### Your goal
Filter the entries for the word "input". Copy each line in which it occurs.

### Entries taken from a collection
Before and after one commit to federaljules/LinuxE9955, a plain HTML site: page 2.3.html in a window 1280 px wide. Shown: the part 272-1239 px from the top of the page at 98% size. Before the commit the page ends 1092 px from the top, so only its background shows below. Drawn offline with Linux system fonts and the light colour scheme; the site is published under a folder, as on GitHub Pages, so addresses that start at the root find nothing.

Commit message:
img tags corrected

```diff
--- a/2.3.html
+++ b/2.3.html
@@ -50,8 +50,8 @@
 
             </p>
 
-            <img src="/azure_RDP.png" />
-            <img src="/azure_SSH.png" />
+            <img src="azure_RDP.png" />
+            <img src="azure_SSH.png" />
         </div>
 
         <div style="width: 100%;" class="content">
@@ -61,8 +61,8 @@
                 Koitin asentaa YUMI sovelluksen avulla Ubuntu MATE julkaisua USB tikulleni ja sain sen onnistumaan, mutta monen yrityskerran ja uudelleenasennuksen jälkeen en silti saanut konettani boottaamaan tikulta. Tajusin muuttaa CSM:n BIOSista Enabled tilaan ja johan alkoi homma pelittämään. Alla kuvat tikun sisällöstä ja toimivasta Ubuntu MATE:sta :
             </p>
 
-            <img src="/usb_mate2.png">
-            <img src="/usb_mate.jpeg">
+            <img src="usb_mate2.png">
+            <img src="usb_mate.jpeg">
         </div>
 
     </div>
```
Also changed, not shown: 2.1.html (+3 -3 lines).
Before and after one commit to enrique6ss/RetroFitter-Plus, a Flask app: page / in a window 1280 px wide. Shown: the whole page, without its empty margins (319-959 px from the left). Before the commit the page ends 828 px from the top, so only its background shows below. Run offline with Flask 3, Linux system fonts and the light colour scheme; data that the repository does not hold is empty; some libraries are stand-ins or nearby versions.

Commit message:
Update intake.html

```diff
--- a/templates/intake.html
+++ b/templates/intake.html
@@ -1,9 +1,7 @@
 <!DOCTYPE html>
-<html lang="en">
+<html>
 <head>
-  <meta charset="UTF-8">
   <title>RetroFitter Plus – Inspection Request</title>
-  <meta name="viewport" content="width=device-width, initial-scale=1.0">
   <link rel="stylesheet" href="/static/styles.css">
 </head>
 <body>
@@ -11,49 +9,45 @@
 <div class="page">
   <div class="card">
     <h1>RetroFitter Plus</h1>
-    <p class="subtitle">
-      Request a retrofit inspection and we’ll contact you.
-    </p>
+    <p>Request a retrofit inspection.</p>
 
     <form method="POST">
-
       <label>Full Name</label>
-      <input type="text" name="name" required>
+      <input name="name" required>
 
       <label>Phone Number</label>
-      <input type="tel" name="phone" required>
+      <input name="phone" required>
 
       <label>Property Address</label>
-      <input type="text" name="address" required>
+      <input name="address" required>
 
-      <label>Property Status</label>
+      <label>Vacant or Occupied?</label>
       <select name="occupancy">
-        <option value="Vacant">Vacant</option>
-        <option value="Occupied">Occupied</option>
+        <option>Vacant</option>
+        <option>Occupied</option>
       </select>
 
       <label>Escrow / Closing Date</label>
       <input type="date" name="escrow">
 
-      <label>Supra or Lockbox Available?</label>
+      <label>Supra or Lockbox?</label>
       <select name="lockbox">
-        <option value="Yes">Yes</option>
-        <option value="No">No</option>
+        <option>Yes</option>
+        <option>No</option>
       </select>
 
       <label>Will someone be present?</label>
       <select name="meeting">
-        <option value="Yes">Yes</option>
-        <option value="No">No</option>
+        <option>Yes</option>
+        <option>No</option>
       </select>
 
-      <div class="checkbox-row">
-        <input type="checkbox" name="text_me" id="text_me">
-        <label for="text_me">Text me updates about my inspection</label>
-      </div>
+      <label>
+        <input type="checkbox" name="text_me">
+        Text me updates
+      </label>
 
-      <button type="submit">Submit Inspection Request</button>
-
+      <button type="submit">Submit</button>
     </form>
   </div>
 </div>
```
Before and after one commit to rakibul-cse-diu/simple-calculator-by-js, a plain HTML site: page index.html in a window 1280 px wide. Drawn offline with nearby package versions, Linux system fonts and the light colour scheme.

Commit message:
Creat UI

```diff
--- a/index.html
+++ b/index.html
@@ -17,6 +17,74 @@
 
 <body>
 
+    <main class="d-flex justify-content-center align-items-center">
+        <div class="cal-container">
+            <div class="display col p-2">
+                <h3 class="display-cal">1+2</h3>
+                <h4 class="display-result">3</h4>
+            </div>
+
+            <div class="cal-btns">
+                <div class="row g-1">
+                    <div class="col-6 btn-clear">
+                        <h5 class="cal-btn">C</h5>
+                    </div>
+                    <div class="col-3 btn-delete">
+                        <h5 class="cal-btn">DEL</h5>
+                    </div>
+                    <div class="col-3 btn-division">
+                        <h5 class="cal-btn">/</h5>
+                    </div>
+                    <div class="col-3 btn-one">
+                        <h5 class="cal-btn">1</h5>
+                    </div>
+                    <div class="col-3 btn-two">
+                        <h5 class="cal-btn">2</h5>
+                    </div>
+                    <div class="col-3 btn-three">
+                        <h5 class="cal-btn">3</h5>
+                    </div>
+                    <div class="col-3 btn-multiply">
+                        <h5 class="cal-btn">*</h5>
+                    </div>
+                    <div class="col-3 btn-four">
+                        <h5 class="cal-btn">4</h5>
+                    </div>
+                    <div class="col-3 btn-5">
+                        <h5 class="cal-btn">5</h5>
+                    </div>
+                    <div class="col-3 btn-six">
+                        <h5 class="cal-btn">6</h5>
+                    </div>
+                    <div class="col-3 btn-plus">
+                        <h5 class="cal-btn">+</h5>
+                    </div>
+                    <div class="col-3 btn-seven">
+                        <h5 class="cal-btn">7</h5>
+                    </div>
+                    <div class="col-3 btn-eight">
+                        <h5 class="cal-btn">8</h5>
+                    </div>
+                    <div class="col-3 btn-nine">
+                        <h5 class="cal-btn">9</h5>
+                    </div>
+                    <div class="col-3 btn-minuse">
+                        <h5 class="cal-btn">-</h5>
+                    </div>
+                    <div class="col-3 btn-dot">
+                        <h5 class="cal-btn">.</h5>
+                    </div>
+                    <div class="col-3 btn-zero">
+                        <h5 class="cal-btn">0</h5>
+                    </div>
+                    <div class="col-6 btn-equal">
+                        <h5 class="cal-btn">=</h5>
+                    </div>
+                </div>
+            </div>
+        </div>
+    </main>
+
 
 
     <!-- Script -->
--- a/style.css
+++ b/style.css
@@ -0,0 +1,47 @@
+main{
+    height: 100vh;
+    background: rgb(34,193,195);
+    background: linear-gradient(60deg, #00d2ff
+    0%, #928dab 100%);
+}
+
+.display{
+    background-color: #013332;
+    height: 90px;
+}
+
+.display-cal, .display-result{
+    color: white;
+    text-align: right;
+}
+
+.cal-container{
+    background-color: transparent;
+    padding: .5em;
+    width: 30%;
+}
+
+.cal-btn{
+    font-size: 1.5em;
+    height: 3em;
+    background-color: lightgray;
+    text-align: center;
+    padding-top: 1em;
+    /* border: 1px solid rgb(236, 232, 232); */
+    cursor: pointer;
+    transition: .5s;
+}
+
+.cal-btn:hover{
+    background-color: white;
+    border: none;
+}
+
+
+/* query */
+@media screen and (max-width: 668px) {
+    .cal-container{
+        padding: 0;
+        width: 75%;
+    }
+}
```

### Solution to the exercise
-      <input type="text" name="name" required>
+      <input name="name" required>
-      <input type="tel" name="phone" required>
+      <input name="phone" required>
-      <input type="text" name="address" required>
+      <input name="address" required>
       <input type="date" name="escrow">
-        <input type="checkbox" name="text_me" id="text_me">
+        <input type="checkbox" name="text_me">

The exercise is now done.